Despite the importance of the work being done by this committee, relatively few Americans are aware of its existence. Given the relative newness of the committee, there is little polling done on it. However, on Twitter, politicians’ preferred social media platform, the Select Committee on the Modernization of Congress currently has a measly 3,408 followers. The Democratic and Republican House Judiciary Committee Twitter accounts, in contrast, have a combined following of over 400,000 people. Many Americans simply do not grasp the importance of the work done by the Modernization Committee, especially as the United States steadily becomes a country of single-issue voters, with some top issues being healthcare (often abortion) and gun policy. Oftentimes, the difference between these issues and others that don’t compel voters to vote along single-issue lines is that these topics are much more personal to some people. Millions of people could point to a time when abortion changed their lives in a very immediate and concrete way, an effect the way Congress is operated could not even begin to have. The media also plays a large role in this disconnect and the division among voters, panning to their partisan audiences by using fear-mongering stories, which drives the voters to the polls with these issues in the forefront of their minds. Yet, it is the small steps happening behind closed doors that are sometimes pushing forward even the most hotly contested issues. By creating a more functioning government system, this select committee is doing one of the most crucial jobs in America, despite the lack of appreciation or even recognition for the work they are doing. 

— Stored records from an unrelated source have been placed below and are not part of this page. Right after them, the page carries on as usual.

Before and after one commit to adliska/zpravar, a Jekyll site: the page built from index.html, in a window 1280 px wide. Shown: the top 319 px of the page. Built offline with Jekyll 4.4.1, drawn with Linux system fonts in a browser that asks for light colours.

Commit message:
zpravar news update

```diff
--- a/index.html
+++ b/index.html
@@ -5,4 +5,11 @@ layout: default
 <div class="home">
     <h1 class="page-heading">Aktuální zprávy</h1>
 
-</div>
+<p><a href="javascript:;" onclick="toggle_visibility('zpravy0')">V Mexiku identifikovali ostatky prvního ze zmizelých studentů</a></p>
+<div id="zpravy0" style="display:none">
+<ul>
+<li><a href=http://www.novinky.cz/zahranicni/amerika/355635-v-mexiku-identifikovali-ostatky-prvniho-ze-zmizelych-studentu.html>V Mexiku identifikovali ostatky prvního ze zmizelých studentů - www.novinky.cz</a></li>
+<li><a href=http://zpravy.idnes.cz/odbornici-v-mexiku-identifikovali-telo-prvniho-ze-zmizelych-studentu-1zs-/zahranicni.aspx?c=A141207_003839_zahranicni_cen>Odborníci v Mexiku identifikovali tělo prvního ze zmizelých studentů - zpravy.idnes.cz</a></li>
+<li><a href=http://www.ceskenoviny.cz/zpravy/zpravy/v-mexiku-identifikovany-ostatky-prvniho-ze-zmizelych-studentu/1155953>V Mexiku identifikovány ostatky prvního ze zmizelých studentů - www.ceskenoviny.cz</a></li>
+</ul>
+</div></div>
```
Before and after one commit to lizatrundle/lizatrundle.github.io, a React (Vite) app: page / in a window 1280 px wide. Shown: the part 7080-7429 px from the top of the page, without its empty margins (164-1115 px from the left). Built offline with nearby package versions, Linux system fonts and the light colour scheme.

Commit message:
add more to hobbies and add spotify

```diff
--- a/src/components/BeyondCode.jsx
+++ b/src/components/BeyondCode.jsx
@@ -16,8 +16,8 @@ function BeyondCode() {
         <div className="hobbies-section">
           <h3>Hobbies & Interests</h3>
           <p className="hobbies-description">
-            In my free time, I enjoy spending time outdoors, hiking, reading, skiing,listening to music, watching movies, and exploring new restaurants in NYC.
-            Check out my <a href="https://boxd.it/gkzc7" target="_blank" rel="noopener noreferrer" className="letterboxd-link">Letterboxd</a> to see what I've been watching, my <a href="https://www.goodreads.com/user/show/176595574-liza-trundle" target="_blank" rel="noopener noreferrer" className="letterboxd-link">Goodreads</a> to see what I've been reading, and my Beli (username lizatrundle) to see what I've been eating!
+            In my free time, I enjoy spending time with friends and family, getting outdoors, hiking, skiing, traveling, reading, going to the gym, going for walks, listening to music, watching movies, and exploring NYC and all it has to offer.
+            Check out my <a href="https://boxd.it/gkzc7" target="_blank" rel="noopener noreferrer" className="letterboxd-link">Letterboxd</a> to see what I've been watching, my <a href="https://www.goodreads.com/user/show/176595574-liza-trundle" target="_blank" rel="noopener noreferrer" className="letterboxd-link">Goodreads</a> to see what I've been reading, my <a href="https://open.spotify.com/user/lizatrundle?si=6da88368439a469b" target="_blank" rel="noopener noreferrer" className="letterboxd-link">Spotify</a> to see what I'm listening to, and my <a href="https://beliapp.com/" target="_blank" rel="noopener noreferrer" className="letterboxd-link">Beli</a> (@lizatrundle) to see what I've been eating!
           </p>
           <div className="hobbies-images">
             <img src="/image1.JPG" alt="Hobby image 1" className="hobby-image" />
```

As voters continue to feel evermore frustrated and upset by the politics they watch on Fox News, CNN, or MSNBC, it is crucial to remember that there are pockets of space left in the halls of Congress where members on starkly opposing sides of the aisle strongly agree with each other. The Select Committee on the Modernization of Congress is working for the people, with the peoples’ opinions, beliefs, and values in their hearts. In order for the core issues at the center of recent elections to be addressed, Congress must first function as the representative democracy it was intended to be. As long as it remains true that elected officials are working to make that happen, the sharp turn towards democratic decline is further away than many may fear. The work of the Modernization Committee embodies a new age of American politics, if the voters will accept it. 

This Post Has One Comment

  1. Sara Squyres

    This is an excellent article. This is why we have a round dinner table. Though sometimes a facilitator helps, it’s nice to have no one at the head of the table.- all diners are equal. I also think that maybe matching up a freshman congressperson of one party with a senior congressperson from another party might help., in the same vein as a grandparent can have a discussion with a grandchild in a more respectful way than a parent can with a grown child of a differing opinion.

Leave a Reply